Also the distance between C & D is about 15 feet, would that give problem with interference?


I don’t mind putting an AP for each room of that is necessary.


I know this is going to be best guess but I’m trying to avoid having to retrofit the cables for the APs after the renovation is completed.


Many thanks
 

mickevh

Distinguished Member
I would prefer to place C & D close to the party walls of rooms 2/3 and 4/5 (even if they are ceiling mounted.) That way the transmissions are firing more perpendicular through the structures rather than at acute angles which means they have to shoot through less material. Take your pick as to which rooms get line of sight - generally one favours the rooms with most users in them.

In order to avoid co-channel interference, you need to devise a radio channel plan so that adjacent cells are tuned to different radio channels. In the 2.4GHz waveband choose from the set [1,6,11] in the 5Ghz waveband just ensure they are different. There's more channels available in 5Ghz, so if your kit can use the "DFS" channels (not all can) you might pick a set so that again adjacent cells are as far apart as possible.

In the 2.4GHz there's only bandwidth for 3 20Mhz (thin) non-interfering channels available or one 20MHz plus one 40Mhz without overlapping and causing interference. In big implementations I normally disable 40MHz (fat) channels in the N protocol for 2.4GHz. That effectively halves the maximum link rate, but gives us more channels to plan with and stands a better chance of creating a channel plan that reduces co-channel interference from neighbouring cells. Even then it often tricky creating a channel plan in the 2.4GHz waveband.

Fortunately more and more Wi-Fi is using the 5GHz waveband so 2.4GHz is gradually becoming something we only support for legacy purposes.

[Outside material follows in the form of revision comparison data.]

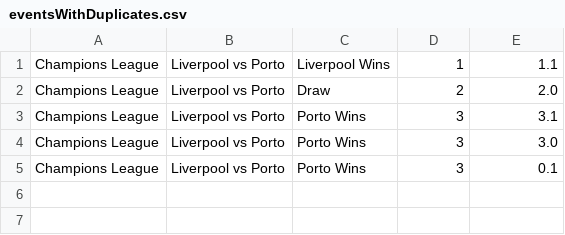
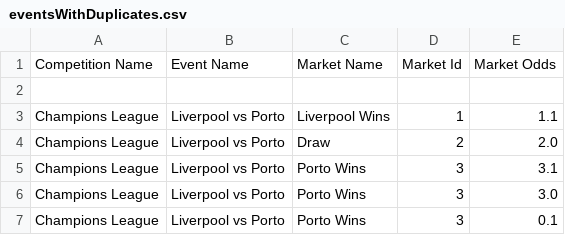
Before and after one commit to barbosarui/switch_exercise, a CSV file: resources/eventsWithDuplicates.csv, drawn as a sheet; the diff names each change by its address in the sheet, - before the commit and + after, or states it on an @@ line.

```diff
--- a/resources/eventsWithDuplicates.csv
+++ b/resources/eventsWithDuplicates.csv
+row 1: Competition Name | Event Name | Market Name | Market Id | Market Odds
+row 2: (empty)
```
Also changed, not shown: 4 other files.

If all of your clients are relatively new, you could disable support for some of the older protocols - B/G/A for example. Technically, that will make it minutely quicker, but you wouldn't notice it in normal use.

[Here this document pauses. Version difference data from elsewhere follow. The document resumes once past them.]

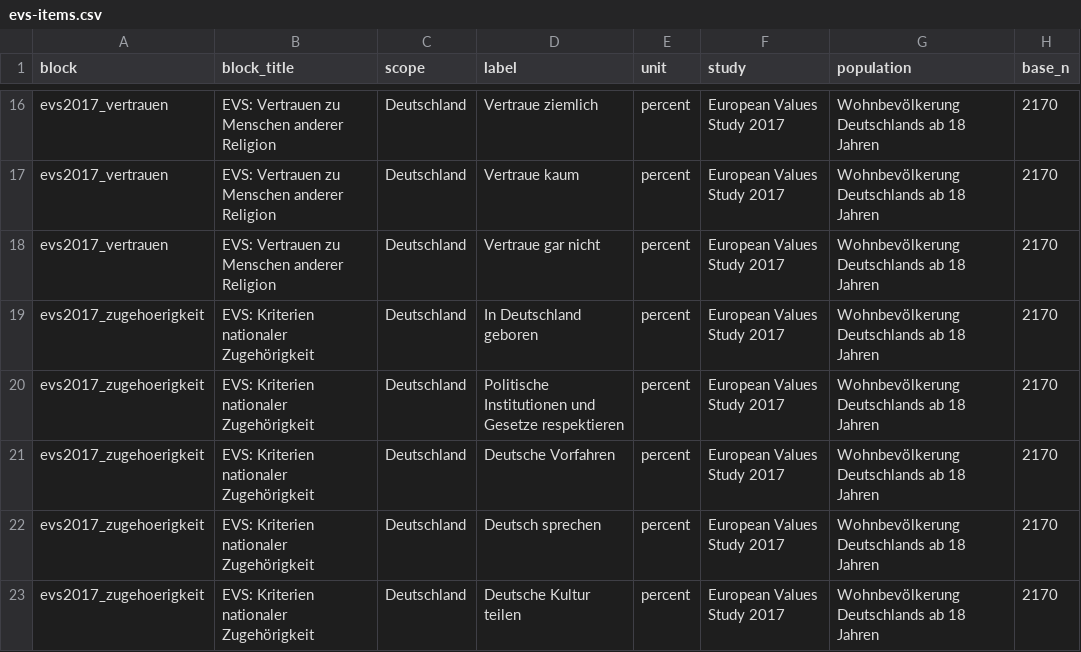
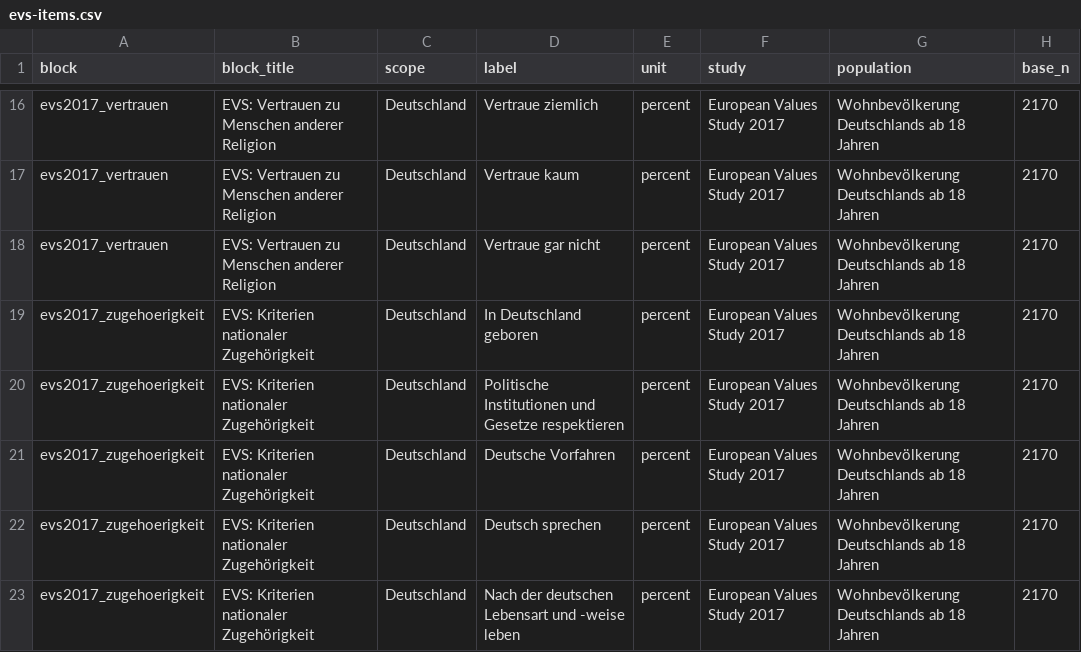
Before and after one commit to CrispStrobe/bw-datenatlas, a CSV file: inputs/evs-items.csv, drawn as a sheet; only a part is shown, gaps mark what is left out; the diff names each change by its address in the sheet, - before the commit and + after, or states it on an @@ line.

```diff
--- a/inputs/evs-items.csv
+++ b/inputs/evs-items.csv
-D23 (label): Deutsche Kultur teilen
+D23 (label): Nach der deutschen Lebensart und -weise leben
```
Also changed, not shown: 20 other files.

Technically there's no such thing as "seamless roaming" - if/when to roam is a decision made by the client devices not "the system." Though "managed" Wi-Fi systems such as enterpirse deployments or some of the newer "whole home" type offerings employ mechanisms to try to "encourage" a client to roam to a "better" AP, but ultimately if the client doesn't want to, it doesn't have to. All we can do a system builders is give it the best chance.

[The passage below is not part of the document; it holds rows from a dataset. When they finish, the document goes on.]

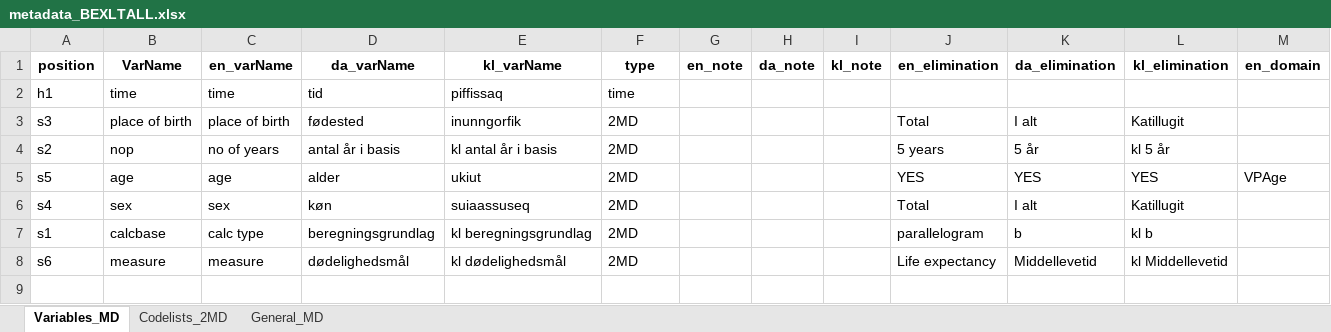
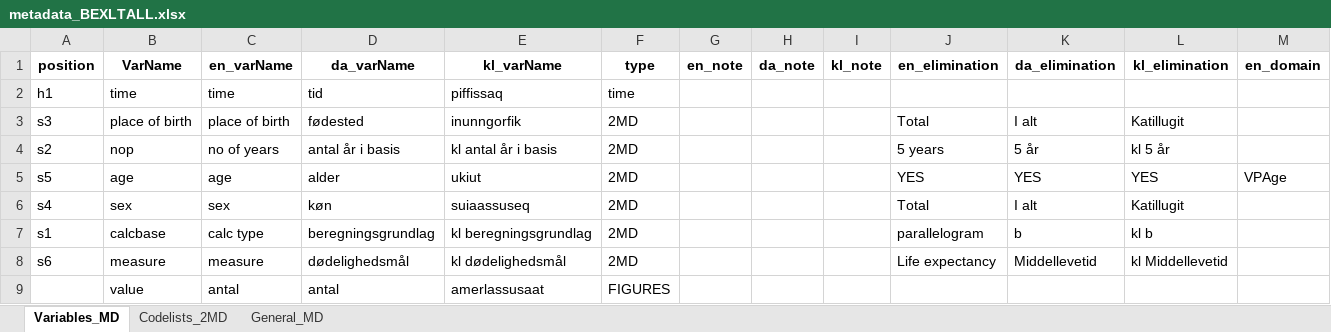
Before and after one commit to StatisticsGreenland/pxmake, an Excel workbook: data-raw/metadata/metadata_BEXLTALL.xlsx, sheet Variables_MD, drawn as a sheet; only a part is shown; values as stored, in another font and other column widths than the file's, no borders; rows hold the shown columns only; the diff names each change by its address in the sheet, - before the commit and + after, or states it on an @@ line.

```diff
--- a/data-raw/metadata/metadata_BEXLTALL.xlsx (sheet Variables_MD)
+++ b/data-raw/metadata/metadata_BEXLTALL.xlsx (sheet Variables_MD)
+row 9:  | value | antal | antal | amerlassusaat | FIGURES
```
Also changed, not shown: data-raw/metadata/metadata_BEXSTATEST.xlsx, 2 other files.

AVF mantra for cabling it so "always run 2" (or more.) It's highly unlikely a UTP will fail in service, but if it does, you are off the air until you rip and replace. If there's a alternate in situ you can get up and running again sooner. Cable is cheap compared to the hassle of installing it.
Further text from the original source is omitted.